Since the generic driver claims all new devices (and never releases them), the trick is to unbind the device from the generic driver, so that it can be claimed by our proxy driver. This is done using a command like:
echo 1-2 > /sys/bus/usb/drivers/usb/unbindOnce "unbound", our driver is able to claim it.
On the gadget side, there is nothing special: the driver is registered as a struct usb_gadget_driver. Then, we do everything we can to make the PC believe that it is connected directly to a USB mouse. For that purpose, we reply to GET_DESCRIPTOR control requests from the PC with the following device descriptor:
Bus 001 Device 005: ID 046d:c00e Logitech, Inc. M-BJ58/M-BJ69 Optical Wheel MouseCurrently, I have a copy of the descriptor statically defined in the driver, but of course, in the future, this descriptor will have to be read from the device itself.
bDeviceClass 0 (Defined at Interface level)
idVendor 0x046d Logitech, Inc.
idProduct 0xc00e M-BJ58/M-BJ69 Optical Wheel Mouse
iManufacturer 1 Logitech
iProduct 2 USB-PS/2 Optical Mouse
bInterfaceClass 3 Human Interface Device
bInterfaceSubClass 1 Boot Interface Subclass
bInterfaceProtocol 2 Mouse
HID Device Descriptor:
bCountryCode 0 Not supported
bDescriptorType 34 Report
** UNAVAILABLE **
bEndpointAddress 0x81 EP 1 IN
Transfer Type Interrupt
Synch Type None
Usage Type Data
wMaxPacketSize 0x0004 1x 4 bytes
Device Status: 0x0000
Then, whenever the drivers receives a control request it does not know how to answer (for example, a class-specific HID control request), it forwards the request to the device, waits for the reply, then writes back the reply to the PC.

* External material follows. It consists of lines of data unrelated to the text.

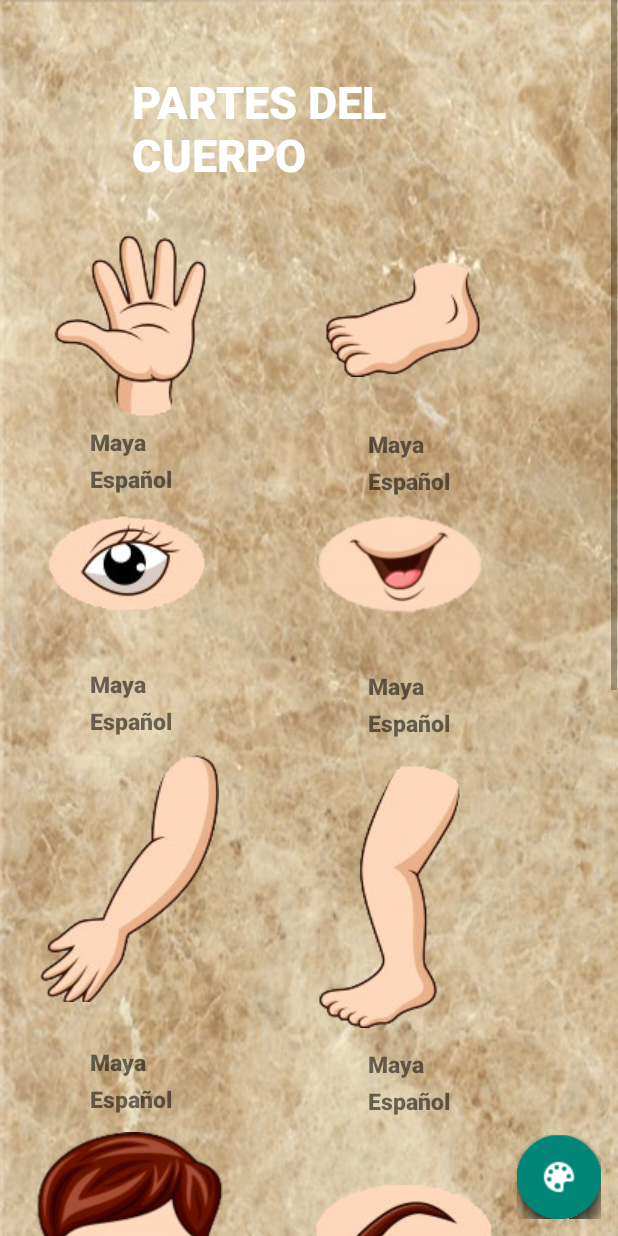
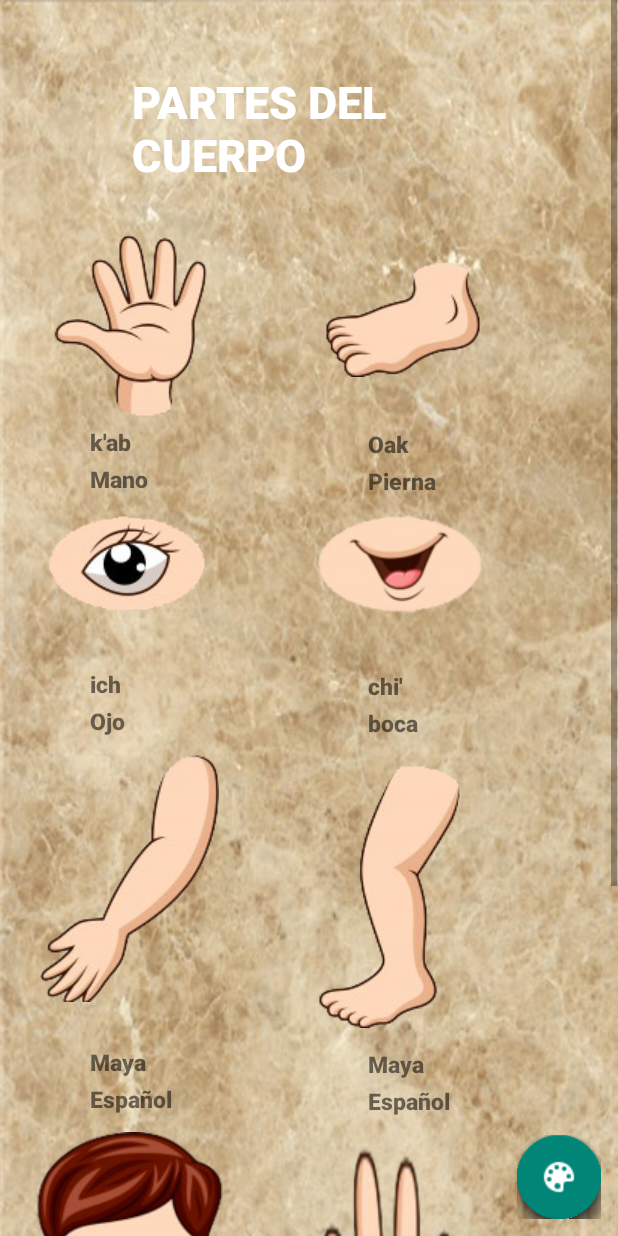
Before and after one commit to MiguelAYM69/appfinalhtml, an Android app: the PPartes screen opened directly, with no data from a screen before it, on a phone screen of 412 x 824 dp. Run offline under Robolectric (Android 15) with nearby library versions, the phone set to English and light mode, and no system bars; plain views replace FloatingActionButton, FloatingActionMenu.

Commit message:
sonido_animales_color_cuerpo

```diff
--- a/app/src/main/java/com/example/appfinalhtml/MainActivity.java
+++ b/app/src/main/java/com/example/appfinalhtml/MainActivity.java
@@ -17,7 +17,7 @@ public class MainActivity extends AppCompatActivity {
     ImageButton jaguar,guacamaya,colibri,tejon,gato,puerquito,jabali,loro,venado,pez,perro,iguana,raton,tucan;
 
     @Override
-    protected void onCreate(Bundle savedInstanceState) {
+    protected void onCreate(Bundle savedInstanceState)  {
         super.onCreate(savedInstanceState);
         setContentView(R.layout.activity_main);
         jaguar= (ImageButton) findViewById(R.id.jaguar);
--- a/app/src/main/java/com/example/appfinalhtml/PPartes.java
+++ b/app/src/main/java/com/example/appfinalhtml/PPartes.java
@@ -1,20 +1,47 @@
 package com.example.appfinalhtml;
 
 import android.content.Intent;
+import android.media.MediaPlayer;
 import android.os.Bundle;
 import android.view.View;
+import android.widget.ImageButton;
 
 import androidx.appcompat.app.AppCompatActivity;
 
 public class PPartes extends AppCompatActivity {
 
-
+    MediaPlayer mm,mp,mo,mb,mbr,mpi,mc,md,mr,mn,mpn;
+    ImageButton imano,pie,ojo,boca,mano,pierna,cabeza,dedos,rodilla,nariz,panza;
     @Override
     protected void onCreate(Bundle savedInstanceState) {
         super.onCreate(savedInstanceState);
         setContentView(R.layout.activity_ppartes);
 
+        imano= (ImageButton) findViewById(R.id.imano);
+        mm= MediaPlayer.create(this, R.raw.mano);
+       imano.setOnClickListener(new View.OnClickListener() {
+            @Override
+            public void onClick(View v) {
+                mm.start();
+            }
+        });
 
+        pie= (ImageButton) findViewById(R.id.ipie);
+        mp= MediaPlayer.create(this, R.raw.pierna);
+        pie.setOnClickListener(new View.OnClickListener() {
+            @Override
+            public void onClick(View v) {
+                mp.start();
+            }
+        });
+       ojo= (ImageButton) findViewById(R.id.iojo);
+        mo= MediaPlayer.create(this, R.raw.ojo);
+        ojo.setOnClickListener(new View.OnClickListener() {
+            @Override
+            public void onClick(View v) {
+                mo.start();
+            }
+        });
     }
 
     public void ColoresIntent(View view) {
--- a/app/src/main/res/layout/activity_ppartes.xml
+++ b/app/src/main/res/layout/activity_ppartes.xml
@@ -58,7 +58,7 @@
                 android:layout_marginTop="-10dp"
                 android:background="@android:color/transparent"
                 android:fontFamily="sans-serif-black"
-                android:text="Maya"
+                android:text="k'ab"
                 android:textSize="15sp" />
 
             <TextView
@@ -69,7 +69,7 @@
                 android:layout_marginTop="-20dp"
                 android:background="@android:color/transparent"
                 android:fontFamily="sans-serif-black"
-                android:text="Maya"
+                android:text="Oak"
                 android:textSize="15sp" />
 
             <TextView
@@ -80,7 +80,7 @@
                 android:layout_marginTop="2dp"
                 android:background="@android:color/transparent"
                 android:fontFamily="sans-serif-black"
-                android:text="Español"
+                android:text="Mano"
                 android:textSize="15sp" />
 
             <TextView
@@ -91,7 +91,7 @@
                 android:layout_marginTop="-20dp"
                 android:background="@android:color/transparent"
                 android:fontFamily="sans-serif-black"
-                android:text="Español"
+                android:text="Pierna"
                 android:textSize="15sp" />
 
 
@@ -125,7 +125,7 @@
                 android:layout_marginTop="12dp"
                 android:background="@android:color/transparent"
                 android:fontFamily="sans-serif-black"
-                android:text="Maya"
+                android:text="ich"
                 android:textSize="15sp" />
 
             <TextView
@@ -136,7 +136,7 @@
                 android:layout_marginTop="-20dp"
                 android:background="@android:color/transparent"
                 android:fontFamily="sans-serif-black"
-                android:text="Maya"
+                android:text="chi'"
                 android:textSize="15sp" />
 
             <TextView
@@ -147,7 +147,7 @@
                 android:layout_marginTop="2dp"
                 android:background="@android:color/transparent"
                 android:fontFamily="sans-serif-black"
-                android:text="Español"
+                android:text="Ojo"
                 android:textSize="15sp" />
 
             <TextView
@@ -158,7 +158,7 @@
                 android:layout_marginTop="-20dp"
                 android:background="@android:color/transparent"
                 android:fontFamily="sans-serif-black"
-                android:text="Español"
+                android:text="boca"
                 android:textSize="15sp" />
 
 
@@ -243,13 +243,13 @@
                 android:text="Button" />
 
             <ImageButton
-                android:id="@+id/iceja"
+                android:id="@+id/idedos"
                 android:layout_width="151dp"
                 android:layout_height="116dp"
                 android:layout_marginLeft="190dp"
                 android:layout_marginTop="-90dp"
                 android:background="@android:color/transparent"
-                android:src="@drawable/ceja"
+                android:src="@drawable/dedos"
                 android:text="Button" />
 
             <TextView
@@ -299,14 +299,14 @@
             <!--____________________________________________________________-->
 
             <ImageButton
-                android:id="@+id/ioreja"
+                android:id="@+id/ipechos"
                 android:layout_width="151dp"
                 android:layout_height="wrap_content"
                 android:layout_marginLeft="10dp"
                 android:layout_marginTop="10dp"
                 android:background="@android:color/transparent"
-                android:src="@drawable/oreja"
-                android:text="Button" />
+                android:src="@drawable/pecho"
+                android:text="Button"  />
 
             <ImageButton
                 android:id="@+id/inariz"
@@ -361,109 +361,6 @@
                 android:fontFamily="sans-serif-black"
                 android:text="Español"
                 android:textSize="15sp" />
-
-            <!--____________________________________________________________-->
-
-            <ImageButton
-                android:id="@+id/ipecho"
-                android:layout_width="151dp"
-                android:layout_height="wrap_content"
-                android:layout_marginLeft="10dp"
-                android:layout_marginTop="10dp"
-                android:background="@android:color/transparent"
-                android:src="@drawable/pecho"
-                android:text="Button" />
-
-            <ImageButton
-                android:id="@+id/idientes"
-                android:layout_width="151dp"
-                android:layout_height="116dp"
-                android:layout_marginLeft="190dp"
-                android:layout_marginTop="-90dp"
-                android:background="@android:color/transparent"
-                android:src="@drawable/dientes"
-                android:text="Button" />
-
-            <TextView
-                android:id="@+id/tpecho"
-                android:layout_width="76dp"
-                android:layout_height="wrap_content"
-                android:layout_marginLeft="60dp"
-                android:layout_marginTop="12dp"
-                android:background="@android:color/transparent"
-                android:fontFamily="sans-serif-black"
-                android:text="Maya"
-                android:textSize="15sp" />
-
-            <TextView
-                android:id="@+id/tdientes"
-                android:layout_width="76dp"
-                android:layout_height="wrap_content"
-                android:layout_marginLeft="245dp"
-                android:layout_marginTop="-20dp"
-                android:background="@android:color/transparent"
-                android:fontFamily="sans-serif-black"
-                android:text="Maya"
-                android:textSize="15sp" />
-
-            <TextView
-                android:id="@+id/tpecho2"
-                android:layout_width="76dp"
-                android:layout_height="wrap_content"
-                android:layout_marginLeft="60dp"
-                android:layout_marginTop="2dp"
-                android:background="@android:color/transparent"
-                android:fontFamily="sans-serif-black"
-                android:text="Español"
-                android:textSize="15sp" />
-
-            <TextView
-                android:id="@+id/tdientes2"
-                android:layout_width="76dp"
-                android:layout_height="wrap_content"
-                android:layout_marginLeft="245dp"
-                android:layout_marginTop="-20dp"
-                android:background="@android:color/transparent"
-                android:fontFamily="sans-serif-black"
-                android:text="Español"
-                android:textSize="15sp" />
-            <!--____________________________________________________________-->
-
-            <ImageButton
-                android:id="@+id/ilengua"
-                android:layout_width="151dp"
-                android:layout_height="wrap_content"
-                android:layout_marginLeft="10dp"
-                android:layout_marginTop="10dp"
-                android:background="@android:color/transparent"
-                android:src="@drawable/lengua"
-                android:text="Button" />
-
-
-
-            <TextView
-                android:id="@+id/tlengua"
-                android:layout_width="76dp"
-                android:layout_height="wrap_content"
-                android:layout_marginLeft="60dp"
-                android:layout_marginTop="12dp"
-                android:background="@android:color/transparent"
-                android:fontFamily="sans-serif-black"
-                android:text="Maya"
-                android:textSize="15sp" />
-
-
-            <TextView
-                android:id="@+id/tlengua2"
-                android:layout_width="76dp"
-                android:layout_height="wrap_content"
-                android:layout_marginLeft="60dp"
-                android:layout_marginTop="2dp"
-                android:background="@android:color/transparent"
-                android:fontFamily="sans-serif-black"
-                android:text="Español"
-                android:textSize="15sp" />
-
 
 
         </LinearLayout>
```
Also changed, not shown: app/src/main/java/com/example/appfinalhtml/Colores.java (+84 -3 lines), app/src/main/res/layout/activity_colores.xml (+20 -20 lines), app/src/main/res/layout/activity_main.xml (+22 -22 lines), app/src/main/res/drawable/ceja.png (deleted), app/src/main/res/drawable/lengua.png (deleted), app/src/main/res/drawable/naranja1.png (deleted), app/src/main/res/drawable/oreja.png (deleted), 10 other files.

With that, the mouse is fully recognized by the PC, but nothing happens when you move it, because mouse events use interrupt transfers on endpoint 1. That can be fixed by listening for interrupt transfers from the device, and forwarding those to the PC.
At that point, the cursor moved, but with some huge latency: clicking was fast, but there was a delay of a few seconds when moving the mouse around... This was due to the following: the mouse is a low-speed USB device, and its endpoint descriptor asks the host to poll it for events every 10 ms (bInterval = 10). However, the MUSB device controller on the BeagleBoard appears as a high-speed device (there is probably a way to force the controller in full-speed mode, but the current driver does not seem to support that), and the definition of the polling interval, for a high-speed device, is 0.125 ms * 2^(bInterval-1). By setting bInterval to 10, the BeagleBoard device controller only got polled every 64 ms, so, when I moved the mouse, this created a lot of events, which got buffered somewhere in the BeagleBoard, until they could be released to the PC.
I fixed the problem by modifying the descriptor, and putting bInterval = 7, that is a poll every 8 ms.
I can write up some instructions about how to get this setup to work, but I guess this is not so useful if you do not have the same mouse as I have, or a similar enough mouse at least...
All the kernel modifications have been pushed in my git repository. The proxy driver code, in particular, can be found here, but the code is still far from clean and full of TODO/FIXME tags.